U.S. lawmakers consider bill that would block Apple from pre-installing its apps on the iPhone
Know all of those pre-installed iOS apps that come with a newly purchased Apple iPhone? If Congress gets its way, they will be banned under antitrust reform legislation introduced last week. This is the word from Rep. David Cicilline (D-RI) according to Bloomberg.
The Representative has been one of the members of the House looking to punish several big name tech firms for alleged anticompetitive behavior including Apple, Google, Facebook, and Amazon. One of the proposals of the aforementioned legislation would prevent tech platforms from placing their own products above those of competitors. And Cicilline says that this would prevent Apple from pre-installing its own iOS apps on the iPhone.
Cicilline noted that "It would be equally easy to download the other five apps as the Apple one so they’re not using their market dominance to favor their own products and services." The bill would also prevent tech firms from acquiring their rivals. Filing fees for transactions over $1 billion would rise while such fees for deals under $500,000 would decrease. In its first year, this change could help raise $135 million for antitrust enforcement agencies.
The House of Representatives is looking to make changes to how big tech firms operate
Cicilline is the chairman of the House antitrust subcommittee and said that the ban against a company favoring its own products would also apply to Amazon's Prime subscription platform since it favors Amazon's products over those of the competition. The bills could also force tech companies to exit some businesses. The five bills will be marked up by the House Judiciary Committee next week said committee chairman Jerrold Nadler of New York.
This has been a major issue that lawmakers have been battling with tech firms over, especially Google. The latter has been known to favor its own products in search results over those of the competition.

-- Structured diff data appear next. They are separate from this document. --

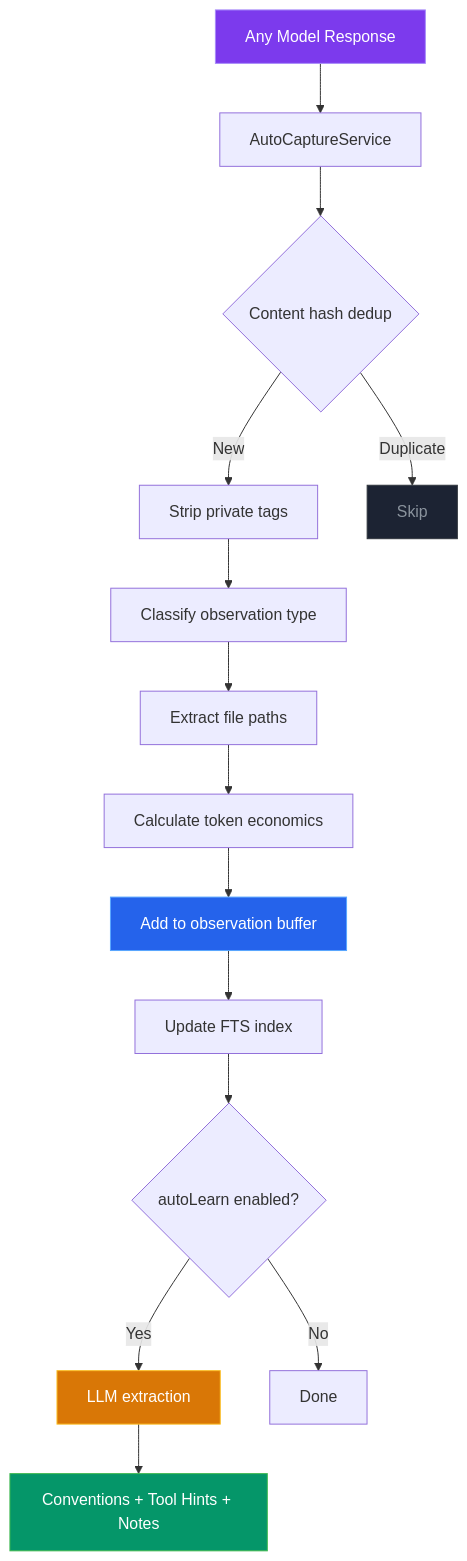
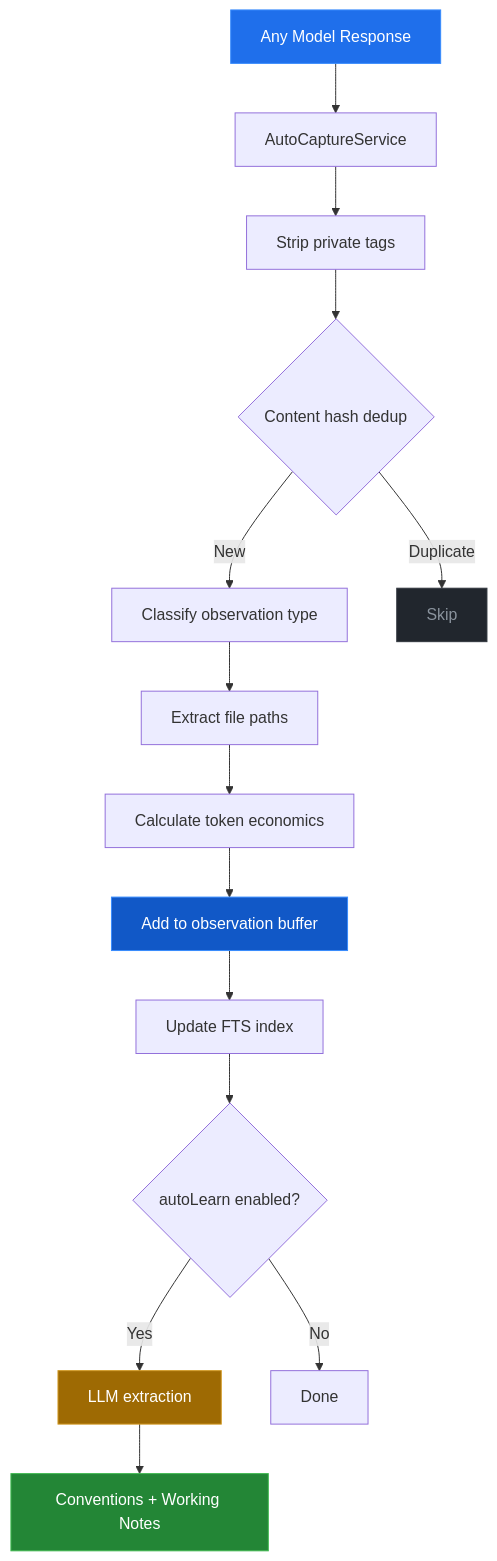
One commit to GittyHarsha/ContextManager changed the second of 4 diagrams in docs/architecture/data-flow.md. Above: the diagram before and after it, drawn with Mermaid. The commit also changed other lines of this file and 86 other files, not shown here.

```diff
--- a/docs/architecture/data-flow.md
+++ b/docs/architecture/data-flow.md
@@ -53,22 +51,22 @@
 <pre class="mermaid">
 graph TD
     A[Any Model Response] --> B[AutoCaptureService]
-    B --> C{Content hash dedup}
-    C -->|New| D[Strip private tags]
-    C -->|Duplicate| X[Skip]
-    D --> E[Classify observation type]
+    B --> C[Strip private tags]
+    C --> D{Content hash dedup}
+    D -->|New| E[Classify observation type]
+    D -->|Duplicate| X[Skip]
     E --> F[Extract file paths]
     F --> G[Calculate token economics]
     G --> H[Add to observation buffer]
     H --> I[Update FTS index]
     I --> J{autoLearn enabled?}
     J -->|Yes| K[LLM extraction]
-    K --> L[Conventions + Tool Hints + Notes]
+    K --> L[Conventions + Working Notes]
     J -->|No| N[Done]
 
-    style A fill:#7c3aed,stroke:#a78bfa,color:#fff
-    style H fill:#2563eb,stroke:#58a6ff,color:#fff
-    style K fill:#d97706,stroke:#fbbf24,color:#fff
-    style L fill:#059669,stroke:#3fb950,color:#fff
-    style X fill:#1c2333,stroke:#30363d,color:#8b949e
+    style A fill:#1f6feb,stroke:#388bfd,color:#fff
+    style H fill:#1158c7,stroke:#388bfd,color:#fff
+    style K fill:#9e6a03,stroke:#d29922,color:#fff
+    style L fill:#238636,stroke:#3fb950,color:#fff
+    style X fill:#21262d,stroke:#30363d,color:#8b949e
 </pre>
```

And an email thread between Apple app search lead Debankur Naskar and Epic Games CEO Tim Sweeney indicated that Apple was manipulating the results of App Store searches.
Last week, Rep. Cicilline said, "Our agenda will level the playing field and ensure the wealthiest, most powerful tech monopolies play by the same rules as the rest of us."